__TASK ITEM__. Look through the material below. Copy every line with the string "framer" in it.
START THE DATA
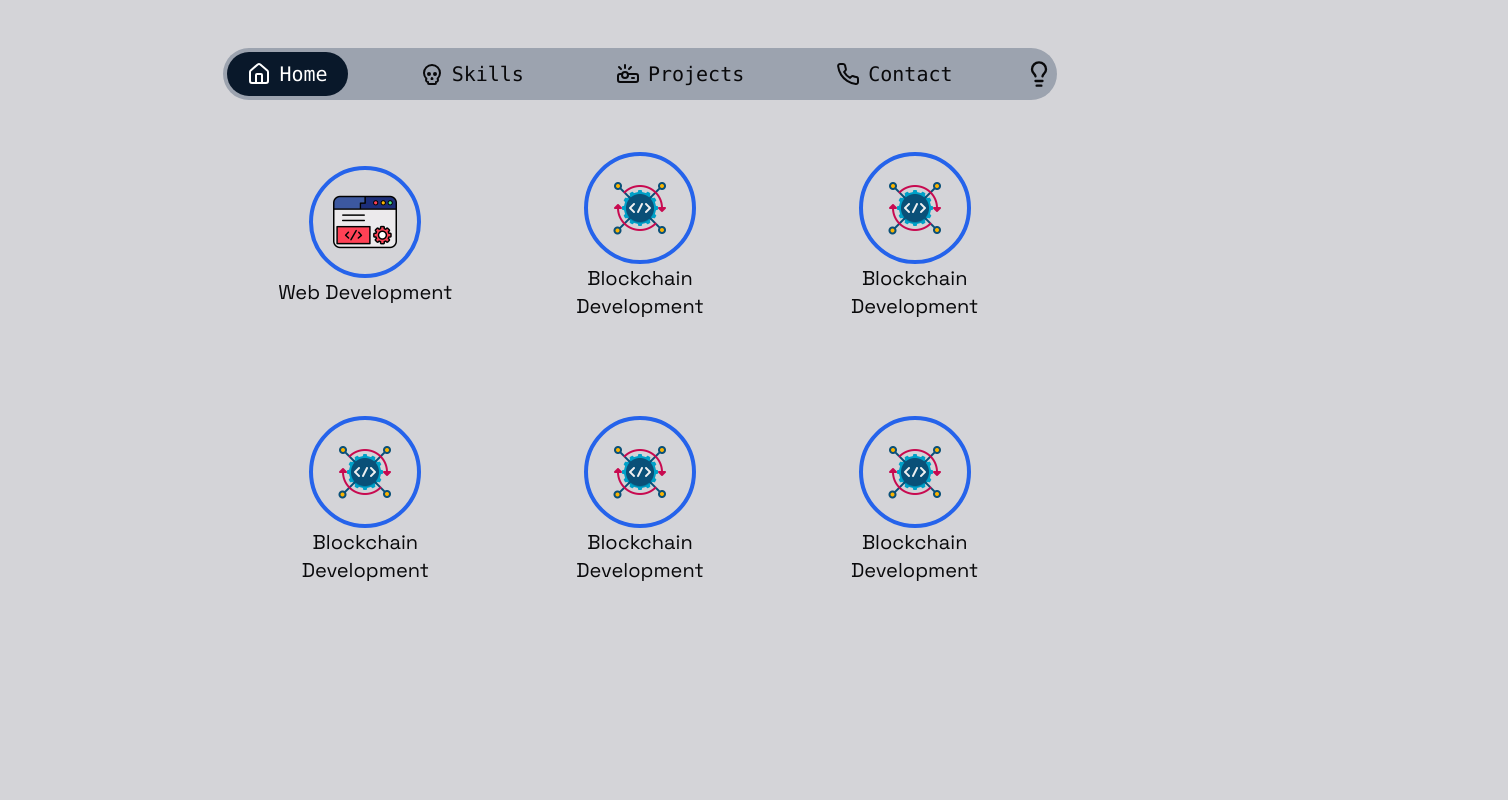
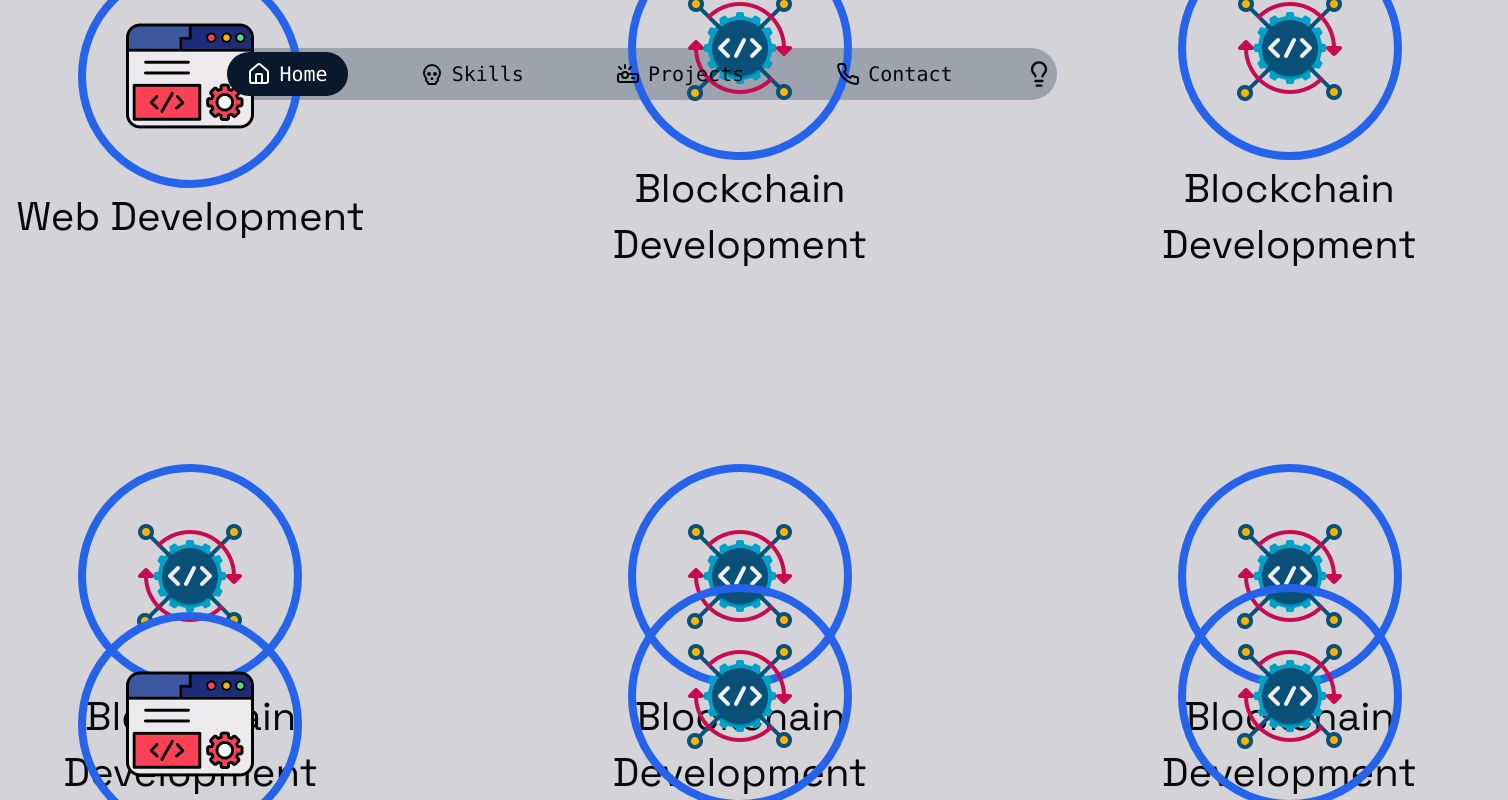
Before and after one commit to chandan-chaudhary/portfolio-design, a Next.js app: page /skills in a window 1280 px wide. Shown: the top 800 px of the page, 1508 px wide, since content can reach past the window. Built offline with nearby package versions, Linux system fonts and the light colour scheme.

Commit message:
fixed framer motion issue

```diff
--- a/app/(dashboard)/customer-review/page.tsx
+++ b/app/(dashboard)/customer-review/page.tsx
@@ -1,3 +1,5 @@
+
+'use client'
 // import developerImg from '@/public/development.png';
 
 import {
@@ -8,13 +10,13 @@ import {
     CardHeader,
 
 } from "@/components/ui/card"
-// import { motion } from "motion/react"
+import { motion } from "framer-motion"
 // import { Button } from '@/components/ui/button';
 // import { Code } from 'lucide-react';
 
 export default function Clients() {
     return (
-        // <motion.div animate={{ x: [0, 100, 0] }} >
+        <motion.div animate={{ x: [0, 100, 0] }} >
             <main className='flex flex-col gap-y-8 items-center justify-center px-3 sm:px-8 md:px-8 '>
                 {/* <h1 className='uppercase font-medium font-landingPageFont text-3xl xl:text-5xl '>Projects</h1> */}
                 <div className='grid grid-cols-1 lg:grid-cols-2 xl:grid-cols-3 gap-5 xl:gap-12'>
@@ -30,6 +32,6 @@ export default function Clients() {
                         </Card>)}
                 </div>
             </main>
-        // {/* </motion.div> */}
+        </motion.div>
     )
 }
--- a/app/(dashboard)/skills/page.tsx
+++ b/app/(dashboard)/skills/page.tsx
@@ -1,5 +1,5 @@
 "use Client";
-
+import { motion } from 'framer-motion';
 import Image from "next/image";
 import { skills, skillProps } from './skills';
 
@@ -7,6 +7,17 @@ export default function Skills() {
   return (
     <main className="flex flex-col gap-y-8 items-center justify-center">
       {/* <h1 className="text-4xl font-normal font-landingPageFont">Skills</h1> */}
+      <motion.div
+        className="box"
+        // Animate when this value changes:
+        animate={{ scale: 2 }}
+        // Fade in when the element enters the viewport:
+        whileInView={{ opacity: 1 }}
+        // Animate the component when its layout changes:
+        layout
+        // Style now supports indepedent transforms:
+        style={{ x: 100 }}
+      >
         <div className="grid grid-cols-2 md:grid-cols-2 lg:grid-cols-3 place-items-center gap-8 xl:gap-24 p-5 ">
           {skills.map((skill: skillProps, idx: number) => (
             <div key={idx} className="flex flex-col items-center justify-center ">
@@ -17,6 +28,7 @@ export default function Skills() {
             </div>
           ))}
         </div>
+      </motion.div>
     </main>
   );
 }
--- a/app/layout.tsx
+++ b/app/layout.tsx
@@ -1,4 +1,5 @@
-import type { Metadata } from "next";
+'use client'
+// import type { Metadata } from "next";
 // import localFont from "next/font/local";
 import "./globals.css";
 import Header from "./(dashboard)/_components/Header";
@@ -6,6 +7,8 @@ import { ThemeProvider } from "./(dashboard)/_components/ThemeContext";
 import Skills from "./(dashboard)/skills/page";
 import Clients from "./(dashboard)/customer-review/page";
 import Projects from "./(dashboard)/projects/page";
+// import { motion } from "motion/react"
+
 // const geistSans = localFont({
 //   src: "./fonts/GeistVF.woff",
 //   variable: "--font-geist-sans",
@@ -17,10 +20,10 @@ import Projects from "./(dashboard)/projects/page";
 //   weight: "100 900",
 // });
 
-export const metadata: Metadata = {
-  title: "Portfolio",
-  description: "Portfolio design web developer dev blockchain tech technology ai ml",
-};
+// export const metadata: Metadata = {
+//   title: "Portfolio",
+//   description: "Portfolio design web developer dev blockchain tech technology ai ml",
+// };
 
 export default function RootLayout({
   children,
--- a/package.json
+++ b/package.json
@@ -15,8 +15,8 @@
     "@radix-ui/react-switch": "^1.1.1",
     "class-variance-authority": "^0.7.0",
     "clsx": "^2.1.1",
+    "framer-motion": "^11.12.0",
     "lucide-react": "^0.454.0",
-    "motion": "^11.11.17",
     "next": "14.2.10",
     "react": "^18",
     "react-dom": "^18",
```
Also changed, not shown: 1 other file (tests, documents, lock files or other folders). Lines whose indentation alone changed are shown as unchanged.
END THE DATA
START THE DATA
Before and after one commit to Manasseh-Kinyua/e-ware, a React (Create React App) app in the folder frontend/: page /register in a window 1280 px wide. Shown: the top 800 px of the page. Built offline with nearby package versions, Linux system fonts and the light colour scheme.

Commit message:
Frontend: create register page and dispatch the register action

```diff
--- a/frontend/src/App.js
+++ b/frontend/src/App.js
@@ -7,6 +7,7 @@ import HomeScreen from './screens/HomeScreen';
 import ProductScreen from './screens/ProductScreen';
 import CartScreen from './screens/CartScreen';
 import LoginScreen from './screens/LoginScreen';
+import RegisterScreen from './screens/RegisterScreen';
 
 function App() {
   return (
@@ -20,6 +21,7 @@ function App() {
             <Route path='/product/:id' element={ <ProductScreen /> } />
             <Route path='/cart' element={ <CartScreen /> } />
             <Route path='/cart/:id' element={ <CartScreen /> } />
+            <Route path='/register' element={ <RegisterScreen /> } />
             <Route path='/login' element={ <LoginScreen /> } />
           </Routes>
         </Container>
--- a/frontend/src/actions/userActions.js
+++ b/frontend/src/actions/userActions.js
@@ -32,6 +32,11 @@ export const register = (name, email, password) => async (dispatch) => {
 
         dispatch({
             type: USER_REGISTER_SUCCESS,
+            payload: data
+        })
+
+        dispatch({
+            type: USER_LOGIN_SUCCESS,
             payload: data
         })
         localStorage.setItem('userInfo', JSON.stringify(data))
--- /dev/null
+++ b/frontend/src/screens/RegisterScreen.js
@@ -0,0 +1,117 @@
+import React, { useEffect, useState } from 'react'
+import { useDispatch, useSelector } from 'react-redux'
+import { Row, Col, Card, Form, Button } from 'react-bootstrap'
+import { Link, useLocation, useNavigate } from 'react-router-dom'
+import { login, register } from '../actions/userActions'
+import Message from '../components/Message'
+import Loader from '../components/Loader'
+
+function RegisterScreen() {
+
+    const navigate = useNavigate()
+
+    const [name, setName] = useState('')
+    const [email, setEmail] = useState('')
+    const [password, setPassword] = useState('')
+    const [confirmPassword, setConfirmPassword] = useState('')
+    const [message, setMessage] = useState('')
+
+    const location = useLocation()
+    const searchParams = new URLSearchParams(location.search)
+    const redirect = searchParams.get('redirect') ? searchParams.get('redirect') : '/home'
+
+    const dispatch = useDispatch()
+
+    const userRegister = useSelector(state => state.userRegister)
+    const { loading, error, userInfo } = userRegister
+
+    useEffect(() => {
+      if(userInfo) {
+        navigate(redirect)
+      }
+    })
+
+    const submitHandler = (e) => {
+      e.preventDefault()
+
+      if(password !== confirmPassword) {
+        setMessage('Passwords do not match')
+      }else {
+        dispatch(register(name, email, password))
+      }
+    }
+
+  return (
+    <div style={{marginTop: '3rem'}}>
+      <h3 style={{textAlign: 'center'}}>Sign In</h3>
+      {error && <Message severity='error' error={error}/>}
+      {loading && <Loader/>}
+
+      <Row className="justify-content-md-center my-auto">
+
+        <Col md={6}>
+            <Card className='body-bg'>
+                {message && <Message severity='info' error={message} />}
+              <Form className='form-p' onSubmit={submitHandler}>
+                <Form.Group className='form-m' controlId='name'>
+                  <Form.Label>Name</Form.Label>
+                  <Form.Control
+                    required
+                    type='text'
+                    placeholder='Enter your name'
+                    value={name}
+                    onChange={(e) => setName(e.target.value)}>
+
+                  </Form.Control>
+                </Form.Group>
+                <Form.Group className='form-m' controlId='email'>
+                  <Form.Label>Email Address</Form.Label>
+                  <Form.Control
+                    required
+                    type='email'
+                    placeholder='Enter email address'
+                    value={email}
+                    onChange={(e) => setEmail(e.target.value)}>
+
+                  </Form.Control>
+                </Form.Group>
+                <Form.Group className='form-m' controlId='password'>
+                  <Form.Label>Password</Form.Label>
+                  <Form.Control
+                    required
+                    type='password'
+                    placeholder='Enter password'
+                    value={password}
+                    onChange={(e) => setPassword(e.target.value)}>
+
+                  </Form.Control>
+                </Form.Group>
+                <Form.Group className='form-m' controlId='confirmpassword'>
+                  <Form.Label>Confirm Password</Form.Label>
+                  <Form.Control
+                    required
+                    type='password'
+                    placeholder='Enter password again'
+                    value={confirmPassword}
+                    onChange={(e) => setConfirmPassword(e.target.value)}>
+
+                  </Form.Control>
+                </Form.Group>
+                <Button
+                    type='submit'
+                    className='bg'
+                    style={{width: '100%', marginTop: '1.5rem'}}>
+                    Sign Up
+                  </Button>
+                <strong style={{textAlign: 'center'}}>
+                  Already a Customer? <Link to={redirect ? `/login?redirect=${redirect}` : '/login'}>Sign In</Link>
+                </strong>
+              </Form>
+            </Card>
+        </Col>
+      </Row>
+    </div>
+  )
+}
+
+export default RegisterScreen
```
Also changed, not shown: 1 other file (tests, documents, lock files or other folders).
END THE DATA
__RESULT OF THIS TASK__.
fixed framer motion issue
+import { motion } from "framer-motion"
+import { motion } from 'framer-motion';
+    "framer-motion": "^11.12.0",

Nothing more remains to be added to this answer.